Sunday, January 27, 2013


Joe Medina Cascia Hall Prep School (OK)

"Use Play Action Pass early in the game, it takes advantage of the defense when they are aggressive"

"We like 3rd and MAKEABLE"

Rich Hargitt Nation Ford High School (SC)

"Use a Crazy formation on 4th down instead of trying to use a base formation and long/hard count"

"If a play doesn't work, tweak it first before getting rid of it"

Kevin Kelley Pulaski Academy (AR)

"When you give players more ownership, they tend to remember it BETTER."

"A High School coach can affect more lives in a year than most people in a lifetime"

Lee Owens Ashland College (OH)

"Use SCAN Tempo on ALL 4th downs"

Steve Specht St.Xavier High School (OH)

"We run the Coast to Coast Offense...we take ideas from coast to coast."

"Scheme so the the Offensive Linemen can stay aggressive and PLAY FAST."

Wednesday, January 23, 2013

101 Pistol Option Plays review and other Pistol thoughts

I’m always looking to expand my library with worthwhile resources. One key for me is that I can reference the material more than once. I have experience running the Gun Option Run game for the last 10 years. I have seen it evolve a lot over this period of time. Zone Read, Veer Option, Midline Option, and now Dash Option. My favorite is the Veer Option, well actually it is Midline but it always seems to get my QB beat up too much…

 My first exposure to the Gun Offense taught me that the tailback’s alignment in the Gun Offense started at even depth with the Quarterback.

Next. the tailback moved back so to provide a better mesh. The problem is that it is a presnap key for the Defense. If the defender is aligned away from the RB, they would key the RB running ZONE. If the defender is aligned TO the RB, they would key the QB running ZONE READ or SPEED OPTION. So put the RB behind the QB and NO PRESNAP KEY! 

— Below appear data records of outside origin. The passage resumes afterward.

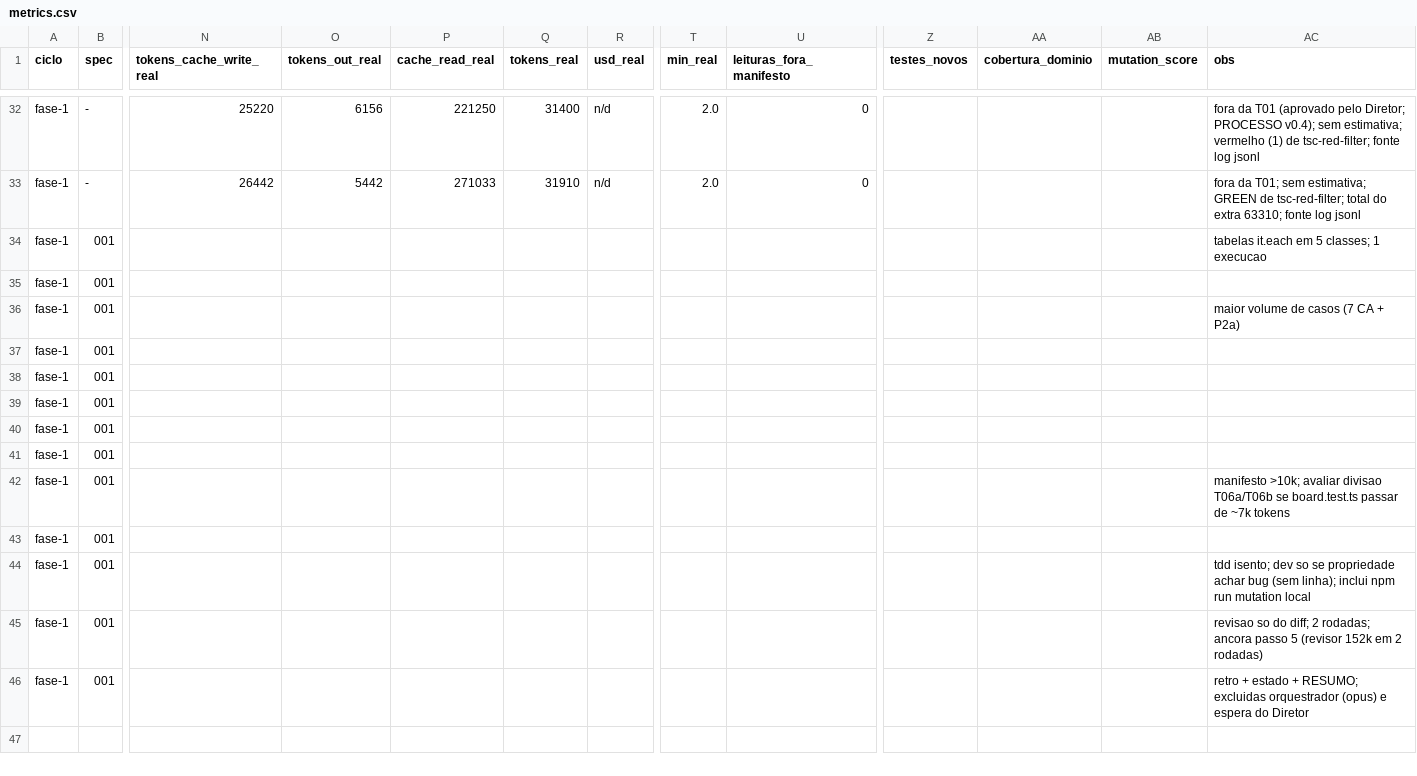
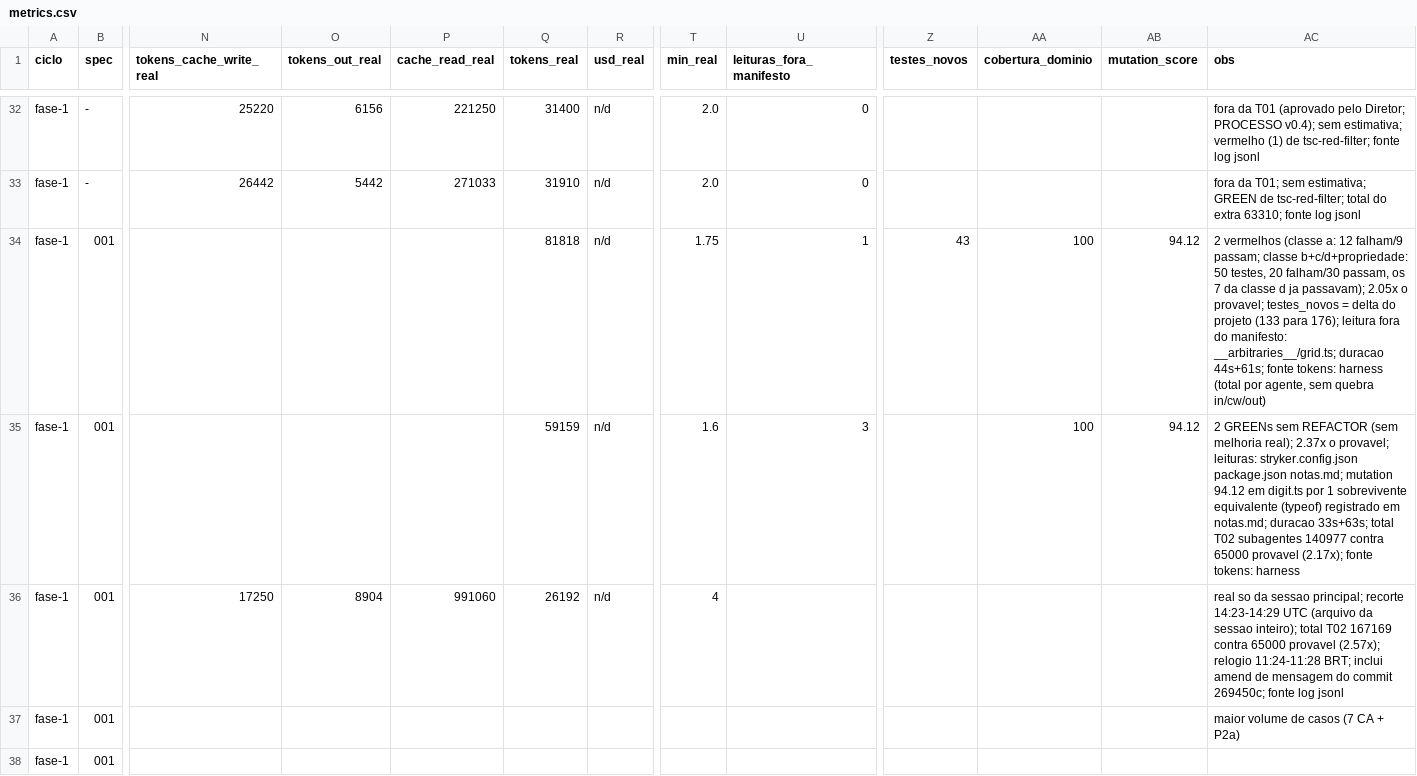
Before and after one commit to axmbo/sudoku-pwa, a CSV file: docs/process/metrics.csv, drawn as a sheet; only a part is shown, gaps mark what is left out; the shorter side is filled out with more unchanged rows; rows hold the shown columns only; the diff names each change by its address in the sheet, - before the commit and + after, or states it on an @@ line.

```diff
--- a/docs/process/metrics.csv
+++ b/docs/process/metrics.csv
-Q34 (tokens_real): (empty)
+Q34 (tokens_real): 81818
-R34:R35 (usd_real): (empty)
+R34:R35 (usd_real): n/d
-T34 (min_real): (empty)
+T34 (min_real): 1.75
-U34 (leituras_fora_manifesto): (empty)
+U34 (leituras_fora_manifesto): 1
-Z34 (testes_novos): (empty)
+Z34 (testes_novos): 43
-AA34:AA35 (cobertura_dominio): (empty)
+AA34:AA35 (cobertura_dominio): 100
-AB34:AB35 (mutation_score): (empty)
+AB34:AB35 (mutation_score): 94.12
-AC34 (obs): tabelas it.each em 5 classes; 1 execucao
+AC34 (obs): 2 vermelhos (classe a: 12 falham/9 passam; classe b+c/d+propriedade: 50 testes, 20 falham/30 passam, os 7 da classe d ja passavam); 2.05x o provavel; testes_novos = delta do projeto (133 para 176); leitura fora do manifesto: __arbitraries__/grid.ts; duracao 44s+61s; fonte tokens: harness (total por agente, sem quebra in/cw/out)
-Q35 (tokens_real): (empty)
+Q35 (tokens_real): 59159
-T35 (min_real): (empty)
+T35 (min_real): 1.6
-U35 (leituras_fora_manifesto): (empty)
+U35 (leituras_fora_manifesto): 3
-AC35 (obs): (empty)
+AC35 (obs): 2 GREENs sem REFACTOR (sem melhoria real); 2.37x o provavel; leituras: stryker.config.json package.json notas.md; mutation 94.12 em digit.ts por 1 sobrevivente equivalente (typeof) registrado em notas.md; duracao 33s+63s; total T02 subagentes 140977 contra 65000 provavel (2.17x); fonte tokens: harness
+row 36: fase-1 | 001 | 17250 | 8904 | 991060 | 26192 | n/d | 4 |  |  |  |  | real so da sessao principal; recorte 14:23-14:29 UTC (arquivo da sessao inteiro); total T02 167169 contra 65000 provavel (2.57x); relogio 11:24-11:28 BRT; inclui amend de mensagem do commit 269450c; fonte log jsonl
```
Also changed, not shown: 2 other files.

I had thought of this idea about six years and then discovered it was Nevada’s base offense. I referred to it as Power I Gun (PIG for short). Here are some old school clips from that “Era” (Coaching sophomore football…Forgive me for the crude film job).

from John Maurek on Vimeo.

I decided to buy the eBook version and am glad I did! I am able to read it on my Laptop and my iPhone (The iPad mini is a near future purchase). For the teams I have coached, the Pistol formation has provided us with a more downhill path for our tailback. When we are in a one back set, it doesn’t give a presnap key to the Defense.
Coach Vint’s book is well laid out and easy to read.

The book contains sections on:

At first glance I thought I found a grammatical error, complement. But I learned something new from our friends at Google. Complement

I am verbiage junkie. I love to see how other teams call their formations and plays. Coach Vint uses a number to set his Fullback. It is easy to learn and flexible. I may look into incorporating this into our offense next year. Plus the tags are great too! (Boss,Cobra,Cowboy, and Hoss)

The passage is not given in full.